One of two ways pollution can occur is a point-source pollution. Point source pollution comes from a specific location that you can easily point out if you were asked what caused it. As Blanchfield says in his article, “Factories, power plants, sewage treatment plants, underground coal mines, and oil wells are classified as point sources because they discharge pollution from specific locations, such as drainpipes, ditches, or sewer outfalls” (Blanchfield). These are all examples of points sources and they all come from a single location. The second way pollution can occur is nonpoint pollution. This pollution comes from many sources surrounding the body water. Based on what I read here, “Nonpoint sources include runoff from farm fields, golf courses, lawns and gardens, construction sites, logging areas, roads, streets, and parking lots” (Blanchfield).

In contrast to point-source there is no specific location this pollution has come from. These multiple sources make it hard to monitor and treat. In conclusion, there are many ways these pollutions are detected. Scientists takes samples of water and measure the concentrations of multiple chemicals it contains. According to this text, “” Any physical, biological, or chemical change in water quality that adversely affects living organisms or makes water unsuitable for desired uses can be considered pollution.” (Lerner/Wilmoth). If the chemicals are too hazardous the water is labeled as polluted. This measurement is known as chemical indication.
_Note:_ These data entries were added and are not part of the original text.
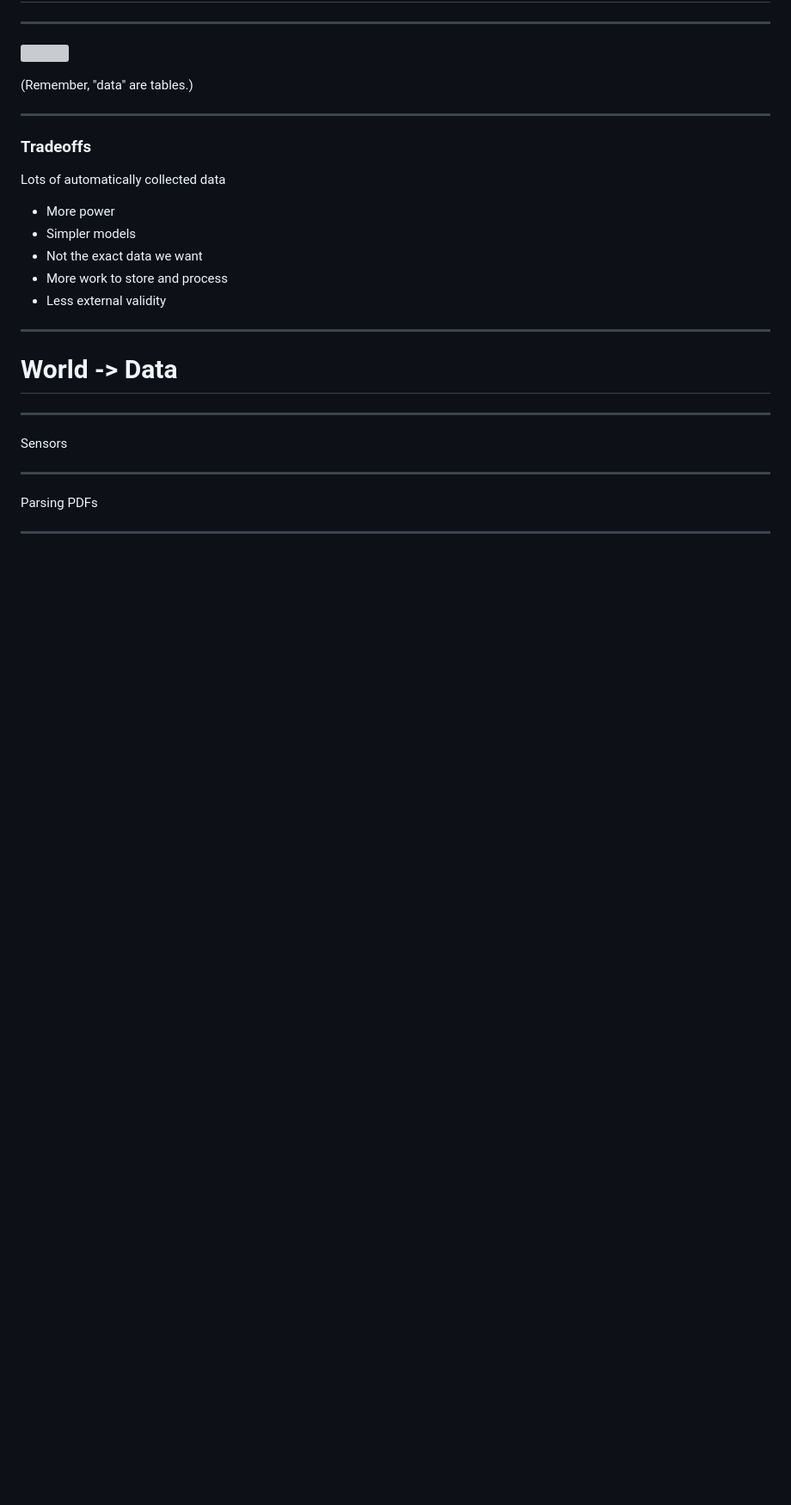
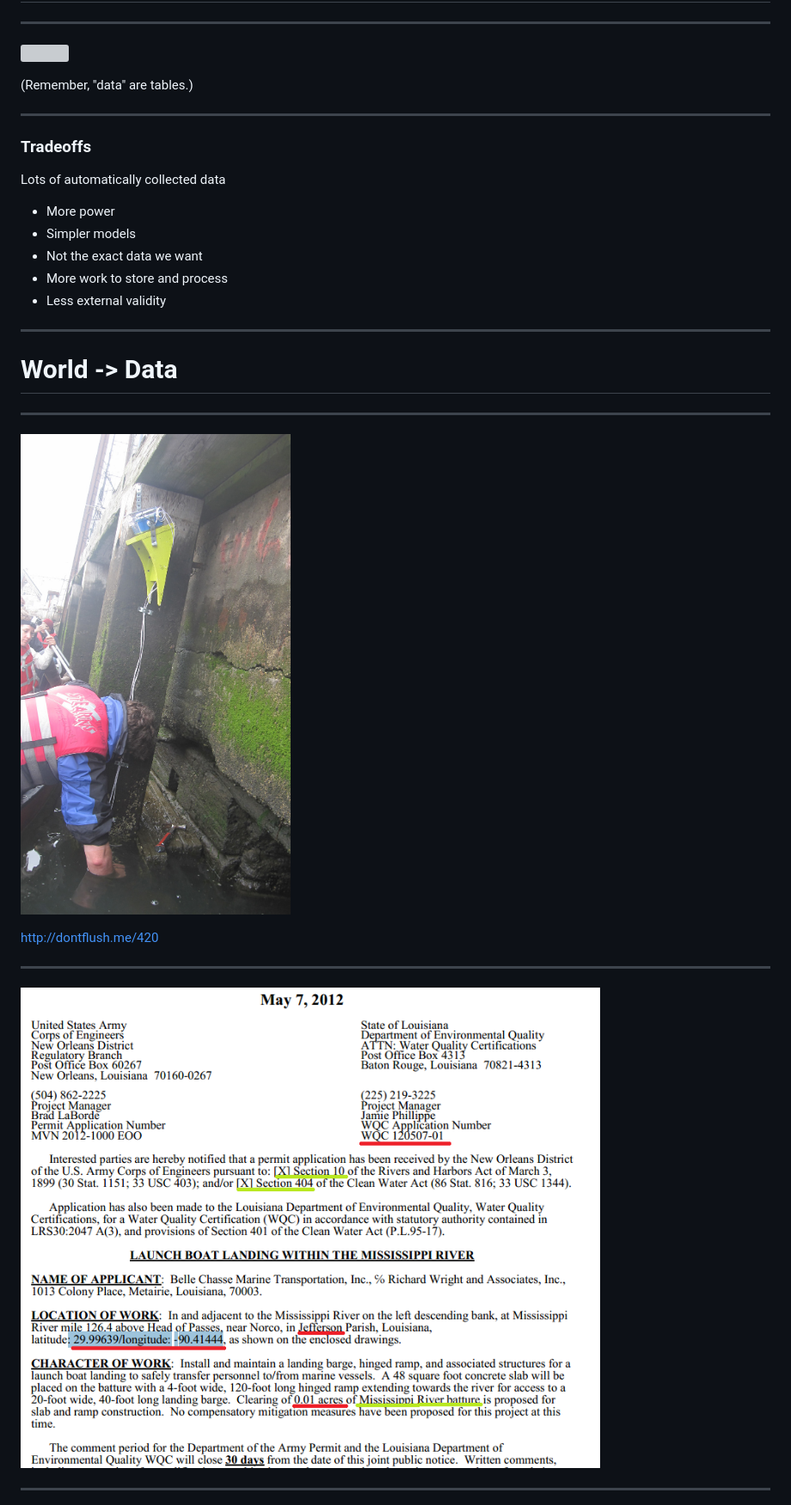
Before and after one commit to tlevine/social-media-public-data, a Markdown page: readme.md, the part around the change printed below. Shown: that part at 86% size. Drawn GitHub-style; pictures changed too: highlighted-public-notice.png (added), leif.jpg (added); blank space fills up the shorter version; grey boxes are pictures that could not be loaded.

Commit message:
web

```diff
--- a/readme.md
+++ b/readme.md
@@ -124,11 +124,13 @@ Here are some convenient/inexpensive data collection approaches.
 
 ---
 
-Sensors
+![](leif.jpg)
+
+http://dontflush.me/420
 
 ---
 
-Parsing PDFs
+![](highlighted-public-notice.png)
 
 ---
 
```
Also changed, not shown: other parts of readme.md (+1 -1 lines), piwik.png (added).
Another way is to examine the organisms the specific body of water contains. If many organisms can live there the water quality is considered good. If the organisms can’t the water is poor. This is called biological indications.